The reasons are obvious. The quality of your documentation goes to the heart of your credibility as a manager or HR professional.
The person reading your documentation should walk away knowing who, where, when, how and most important, the why behind any decisions … and that you treated the employee consistently and fairly. Anything less and your documentation becomes Exhibit A for the plaintiff.
Mistakes, Mistakes, Mistakes
One big problem is getting each manager to actually document performance and disciplinary discussions. Not surprising, documentation—when it is created—is often too ambiguous, vague, biased and never actually puts employees on notice of any performance or behavior issues.
Here are three of the most common documentation mistakes and how you can avoid them:
No employee should ever be surprised when he or she is terminated for poor performance or a disciplinary reason.
Here is a common scenario: The manager has put Betty on super-secret probation for the past three years—but never tells her about it. Just recently, the manager decided enough is enough. He wants Betty terminated. In-house counsel reviews the personnel file before signing off.

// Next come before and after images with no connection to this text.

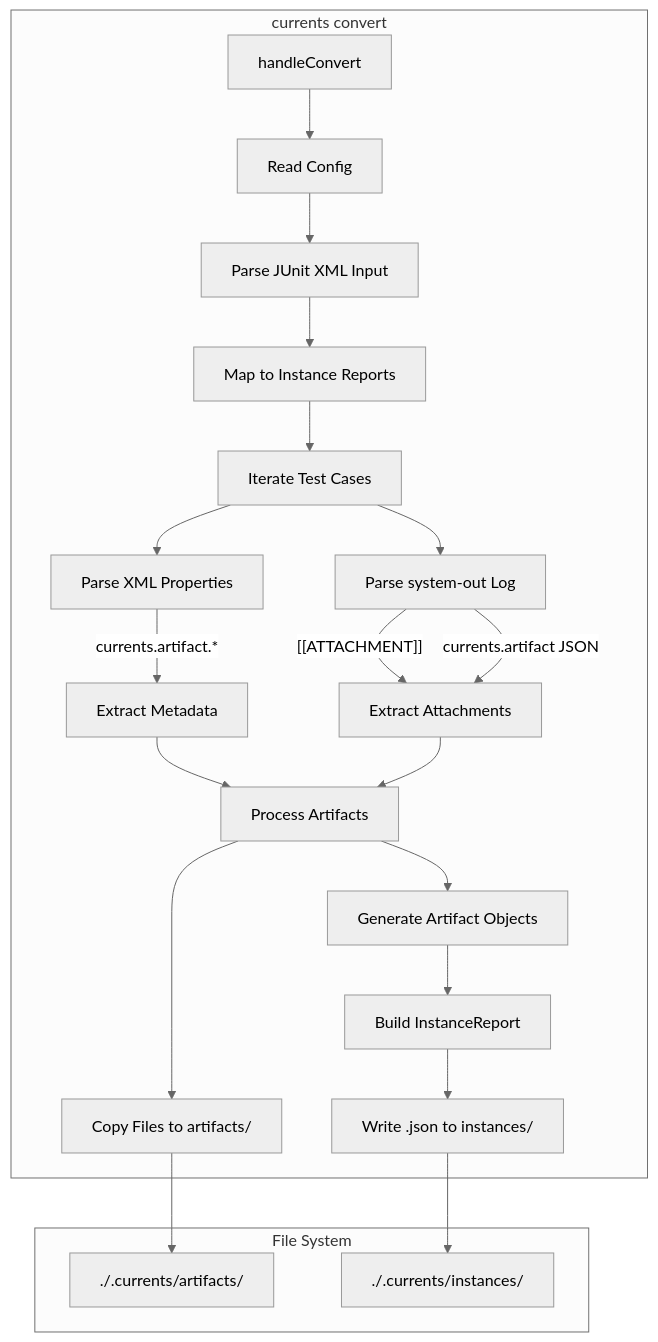
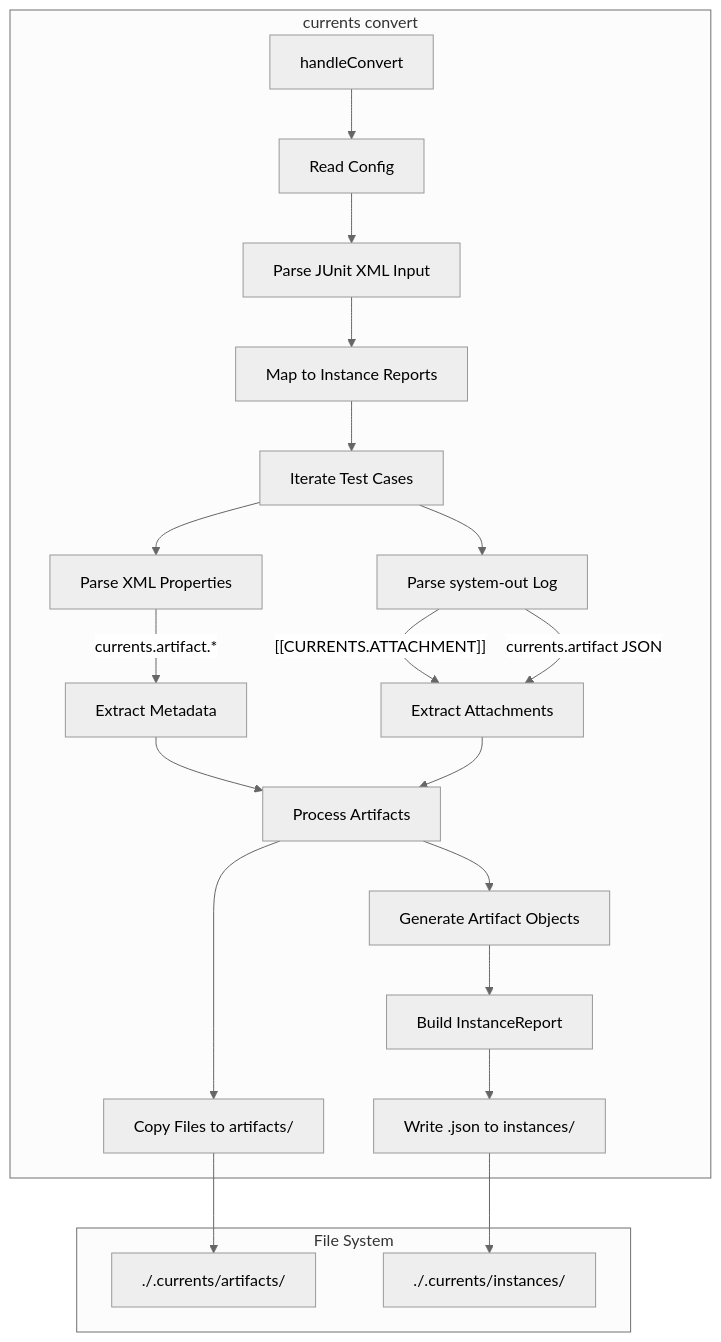
Before and after one commit to currents-dev/currents-reporter: the second of 3 diagrams in docs/artifact-workflow.md, drawn with Mermaid (neutral theme). The commit also changed 1 other file, not shown here.

Commit message:
chore: add comment, fix prefix

````diff
--- a/docs/artifact-workflow.md
+++ b/docs/artifact-workflow.md
@@ -272,30 +272,30 @@
 ```mermaid
 flowchart TD
     subgraph CLI["currents convert"]
         Start["handleConvert"] --> Config["Read Config"]
         Config --> ParseXML["Parse JUnit XML Input"]
         ParseXML --> Map["Map to Instance Reports"]
         
         Map --> LoopTests["Iterate Test Cases"]
         
         LoopTests --> ParseProps["Parse XML Properties"]
         ParseProps -- "currents.artifact.*" --> ExtractMeta["Extract Metadata"]
         
         LoopTests --> ParseLogs["Parse system-out Log"]
-        ParseLogs -- "[[ATTACHMENT]]" --> ExtractLogAtt["Extract Attachments"]
+        ParseLogs -- "[[CURRENTS.ATTACHMENT]]" --> ExtractLogAtt["Extract Attachments"]
         ParseLogs -- "currents.artifact JSON" --> ExtractLogAtt
         
         ExtractMeta & ExtractLogAtt --> ProcessArt["Process Artifacts"]
         
         ProcessArt --> CopyFiles["Copy Files to artifacts/"]
         ProcessArt --> GenMeta["Generate Artifact Objects"]
         
         GenMeta --> BuildRep["Build InstanceReport"]
         BuildRep --> WriteJSON["Write .json to instances/"]
     end
 
     subgraph FS["File System"]
         CopyFiles --> DiskArt["./.currents/artifacts/"]
         WriteJSON --> DiskInst["./.currents/instances/"]
     end
 ```
````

Much to counsel’s surprise, Betty’s performance actually looks pretty good.
When in-house counsel asks the manager why the file doesn’t reflect his true opinion of Betty’s performance, the manager says, “Well, she’s sensitive, and I didn’t want to hurt her feelings.” The resulting ambiguous documentation doesn’t put the employee on notice of the problems.
Your documentation must be direct, include specific expectations and the reasons the employee says she’s not meeting those expectations.
2. Legally explosive words
Documentation is black and white. When third parties—say a judge, jury or plaintiff’s attorney—read a manager’s documentation, they can only go by what is written down.
Often, managers write absolute expressions such as “always” and “never,” as in “Hillary never turns in her reports on time.” In reality, Hillary informs you that she did hit her deadline just last month. Using these types of absolutes without being 100% certain will undermine your credibility and hurt your case in court.
Choose your words carefully. If you want to highlight your concerns to Hillary, simply state the facts: “In the past three months, you turned in your weekly reports on time only once.” This way, you’re more accurate and accomplish what you wanted in a more professional tone.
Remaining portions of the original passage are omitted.